Multiple professors have already made the decision to go remote next semester despite the opportunity for in-person instruction. In fact, it seems that more classes will be virtual than in-person next semester, not even giving students the opportunity to choose.
The plan is also not definitive. In her campus-wide email sent on Oct. 29, Foster said that “because the spring semester is still roughly three months away, these plans are necessarily contingent upon future conditions and governmental restrictions.” Covid-19 is still very much a reality, and the number of cases in New Jersey is rising everyday. There were 3,202 reported cases in New Jersey on Nov. 8 alone, according to The New York Times. With data like this, and numbers higher than those in the summer, it’s reasonable to assume that the spring semester will be virtual as well.
The College says that they will leave two residence halls open for students who test positive for Covid-19 to quarantine. This may be effective in containing the virus on campus, but what happens if the number of students who test positive or come in contact with an infected person outnumber the rooms in the residence halls?
Foster emphasized in her email that “presence on campus this spring will be a privilege and not a right.” Students from the College will be required to complete a training called “Roscoe’s Pledge,” a training program that will inform the student body of the do’s and don’ts when returning back to campus. However, I do not believe these training sessions will give students a strict reality check for next semester.
Many students hope that the College is not inviting students back to campus as an excuse to collect normal tuition for room and board fees. College students tend to struggle financially in general, especially during a global pandemic. This past semester, a heap of sophomore students were hasty to sign leases on houses, under the impression that we would have a “Fall Flex” program. These students are now under contract to pay their rent, despite having all classes online.
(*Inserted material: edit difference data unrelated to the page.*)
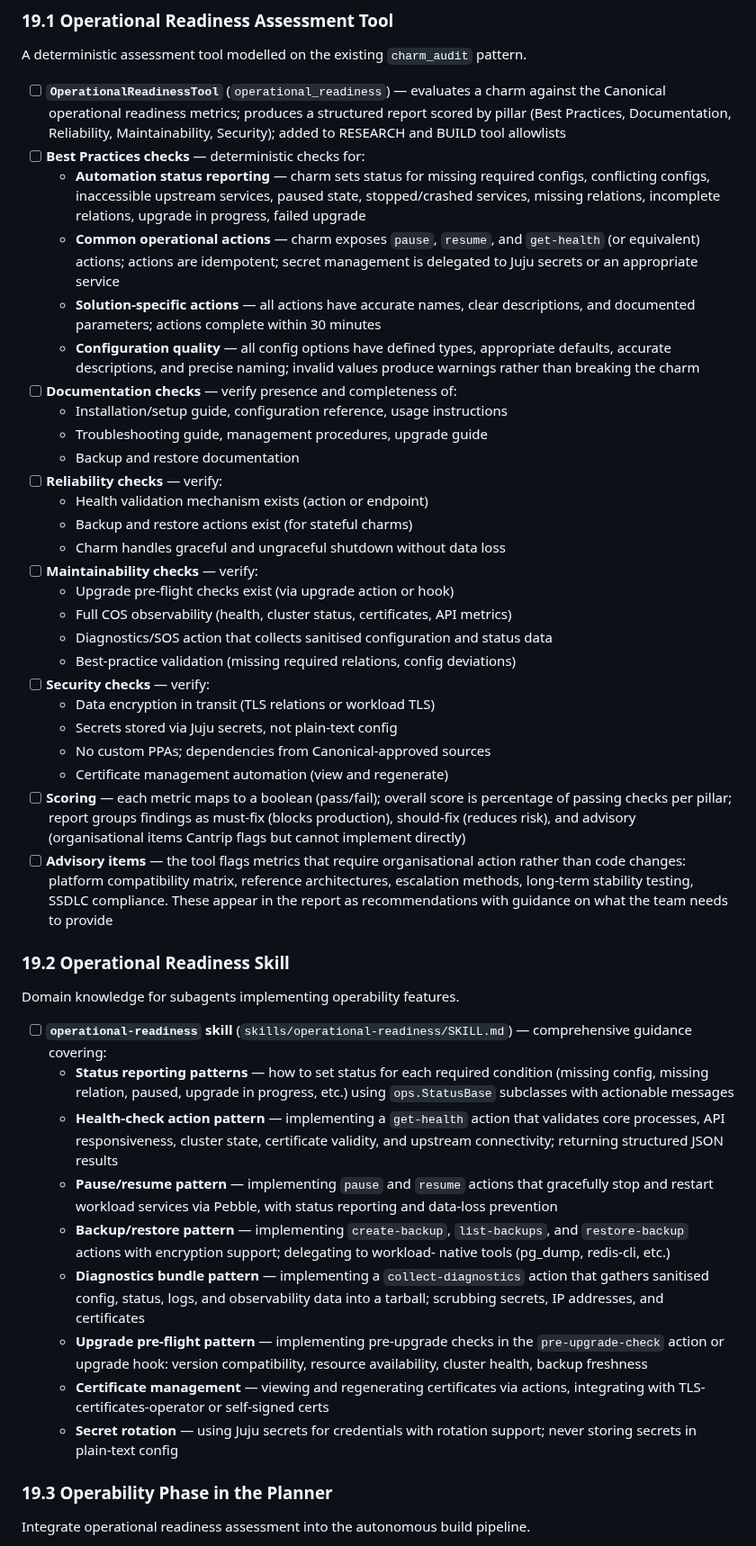
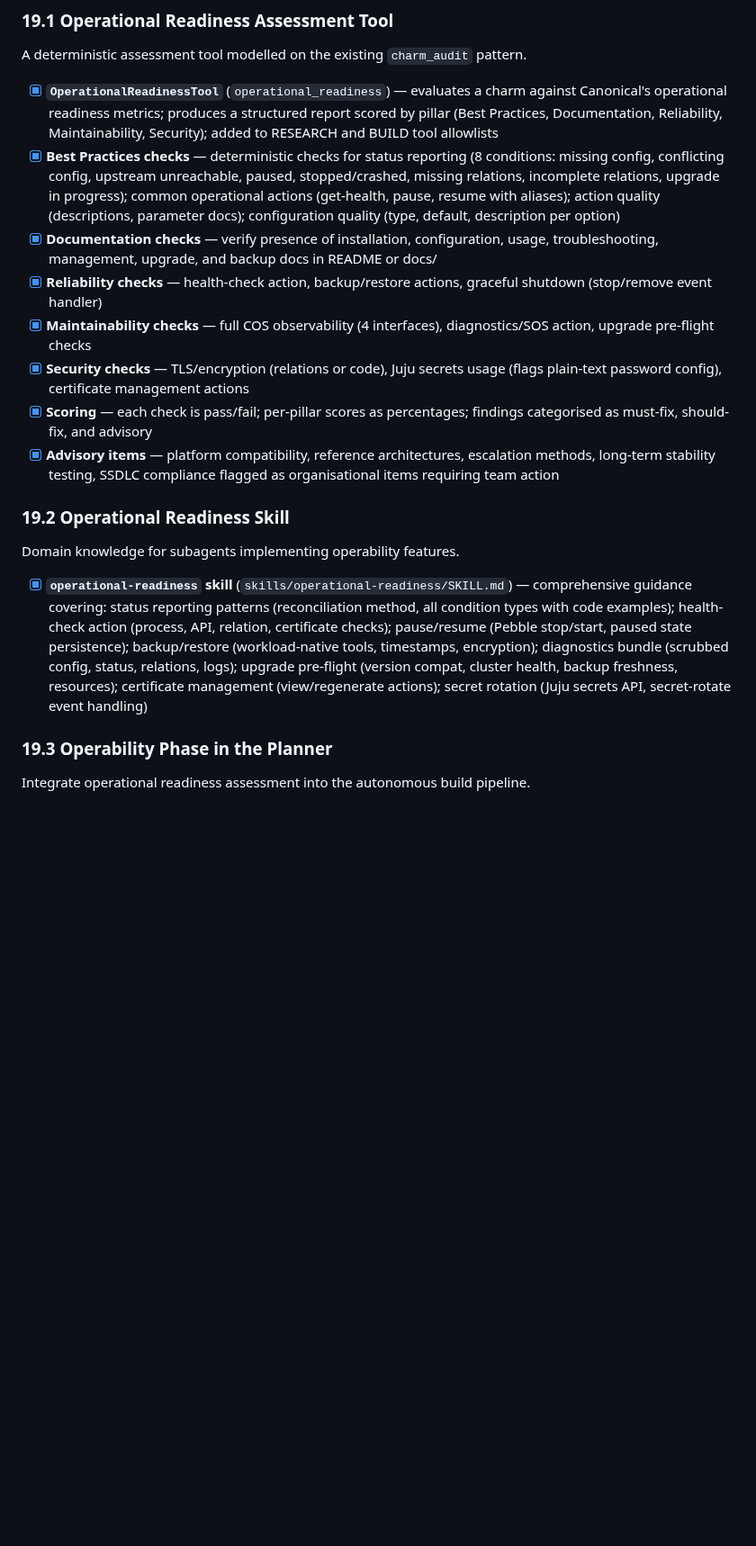
Before and after one commit to tonyandrewmeyer/cantrip, a Markdown page: ROADMAP.md, the part around one of its changes. Shown at 90% size. GitHub-like rendering; blank space fills up the shorter version.

Commit message:
Update ROADMAP and CHANGELOG for Phase 19
Mark Phase 19.1–19.4 items as complete (except improvement mode
integration which remains as future work).

Co-Authored-By: Claude Opus 4.6 (1M context) <noreply@anthropic.com>

```diff
--- a/ROADMAP.md
+++ b/ROADMAP.md
@@ -1670,77 +1670,43 @@ production operations?"
 
 A deterministic assessment tool modelled on the existing `charm_audit` pattern.
 
-- [ ] **`OperationalReadinessTool`** (`operational_readiness`) — evaluates a charm
-  against the Canonical operational readiness metrics; produces a structured report
+- [x] **`OperationalReadinessTool`** (`operational_readiness`) — evaluates a charm
+  against Canonical's operational readiness metrics; produces a structured report
   scored by pillar (Best Practices, Documentation, Reliability, Maintainability,
   Security); added to RESEARCH and BUILD tool allowlists
-- [ ] **Best Practices checks** — deterministic checks for:
-  - **Automation status reporting** — charm sets status for missing required configs,
-    conflicting configs, inaccessible upstream services, paused state, stopped/crashed
-    services, missing relations, incomplete relations, upgrade in progress, failed upgrade
-  - **Common operational actions** — charm exposes `pause`, `resume`, and
-    `get-health` (or equivalent) actions; actions are idempotent; secret management
-    is delegated to Juju secrets or an appropriate service
-  - **Solution-specific actions** — all actions have accurate names, clear descriptions,
-    and documented parameters; actions complete within 30 minutes
-  - **Configuration quality** — all config options have defined types, appropriate
-    defaults, accurate descriptions, and precise naming; invalid values produce
-    warnings rather than breaking the charm
-- [ ] **Documentation checks** — verify presence and completeness of:
-  - Installation/setup guide, configuration reference, usage instructions
-  - Troubleshooting guide, management procedures, upgrade guide
-  - Backup and restore documentation
-- [ ] **Reliability checks** — verify:
-  - Health validation mechanism exists (action or endpoint)
-  - Backup and restore actions exist (for stateful charms)
-  - Charm handles graceful and ungraceful shutdown without data loss
-- [ ] **Maintainability checks** — verify:
-  - Upgrade pre-flight checks exist (via upgrade action or hook)
-  - Full COS observability (health, cluster status, certificates, API metrics)
-  - Diagnostics/SOS action that collects sanitised configuration and status data
-  - Best-practice validation (missing required relations, config deviations)
-- [ ] **Security checks** — verify:
-  - Data encryption in transit (TLS relations or workload TLS)
-  - Secrets stored via Juju secrets, not plain-text config
-  - No custom PPAs; dependencies from Canonical-approved sources
-  - Certificate management automation (view and regenerate)
-- [ ] **Scoring** — each metric maps to a boolean (pass/fail); overall score is
-  percentage of passing checks per pillar; report groups findings as must-fix
-  (blocks production), should-fix (reduces risk), and advisory (organisational
-  items Cantrip flags but cannot implement directly)
-- [ ] **Advisory items** — the tool flags metrics that require organisational action
-  rather than code changes: platform compatibility matrix, reference architectures,
-  escalation methods, long-term stability testing, SSDLC compliance. These appear
-  in the report as recommendations with guidance on what the team needs to provide
+- [x] **Best Practices checks** — deterministic checks for status reporting (8
+  conditions: missing config, conflicting config, upstream unreachable, paused,
+  stopped/crashed, missing relations, incomplete relations, upgrade in progress);
+  common operational actions (get-health, pause, resume with aliases); action
+  quality (descriptions, parameter docs); configuration quality (type, default,
+  description per option)
+- [x] **Documentation checks** — verify presence of installation, configuration,
+  usage, troubleshooting, management, upgrade, and backup docs in README or docs/
+- [x] **Reliability checks** — health-check action, backup/restore actions,
+  graceful shutdown (stop/remove event handler)
+- [x] **Maintainability checks** — full COS observability (4 interfaces),
+  diagnostics/SOS action, upgrade pre-flight checks
+- [x] **Security checks** — TLS/encryption (relations or code), Juju secrets
+  usage (flags plain-text password config), certificate management actions
+- [x] **Scoring** — each check is pass/fail; per-pillar scores as percentages;
+  findings categorised as must-fix, should-fix, and advisory
+- [x] **Advisory items** — platform compatibility, reference architectures,
+  escalation methods, long-term stability testing, SSDLC compliance flagged
+  as organisational items requiring team action
 
 ### 19.2 Operational Readiness Skill
 
 Domain knowledge for subagents implementing operability features.
 
-- [ ] **`operational-readiness` skill** (`skills/operational-readiness/SKILL.md`) —
-  comprehensive guidance covering:
-  - **Status reporting patterns** — how to set status for each required condition
-    (missing config, missing relation, paused, upgrade in progress, etc.) using
-    `ops.StatusBase` subclasses with actionable messages
-  - **Health-check action pattern** — implementing a `get-health` action that
-    validates core processes, API responsiveness, cluster state, certificate
-    validity, and upstream connectivity; returning structured JSON results
-  - **Pause/resume pattern** — implementing `pause` and `resume` actions that
-    gracefully stop and restart workload services via Pebble, with status
-    reporting and data-loss prevention
-  - **Backup/restore pattern** — implementing `create-backup`, `list-backups`,
-    and `restore-backup` actions with encryption support; delegating to workload-
-    native tools (pg_dump, redis-cli, etc.)
-  - **Diagnostics bundle pattern** — implementing a `collect-diagnostics` action
-    that gathers sanitised config, status, logs, and observability data into a
-    tarball; scrubbing secrets, IP addresses, and certificates
-  - **Upgrade pre-flight pattern** — implementing pre-upgrade checks in the
-    `pre-upgrade-check` action or upgrade hook: version compatibility, resource
-    availability, cluster health, backup freshness
-  - **Certificate management** — viewing and regenerating certificates via
-    actions, integrating with TLS-certificates-operator or self-signed certs
-  - **Secret rotation** — using Juju secrets for credentials with rotation
-    support; never storing secrets in plain-text config
+- [x] **`operational-readiness` skill** (`skills/operational-readiness/SKILL.md`) —
+  comprehensive guidance covering: status reporting patterns (reconciliation
+  method, all condition types with code examples); health-check action (process,
+  API, relation, certificate checks); pause/resume (Pebble stop/start, paused
+  state persistence); backup/restore (workload-native tools, timestamps,
+  encryption); diagnostics bundle (scrubbed config, status, relations, logs);
+  upgrade pre-flight (version compat, cluster health, backup freshness,
+  resources); certificate management (view/regenerate actions); secret rotation
+  (Juju secrets API, secret-rotate event handling)
 
 ### 19.3 Operability Phase in the Planner
 
```
Also changed, not shown: other parts of ROADMAP.md (+21 -29 lines), CHANGELOG.md (+1 -0 lines).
Foster’s email may have been premature, and left a lot of room for doubt. All I can tell students from the College to do is hope for the best but expect the worst.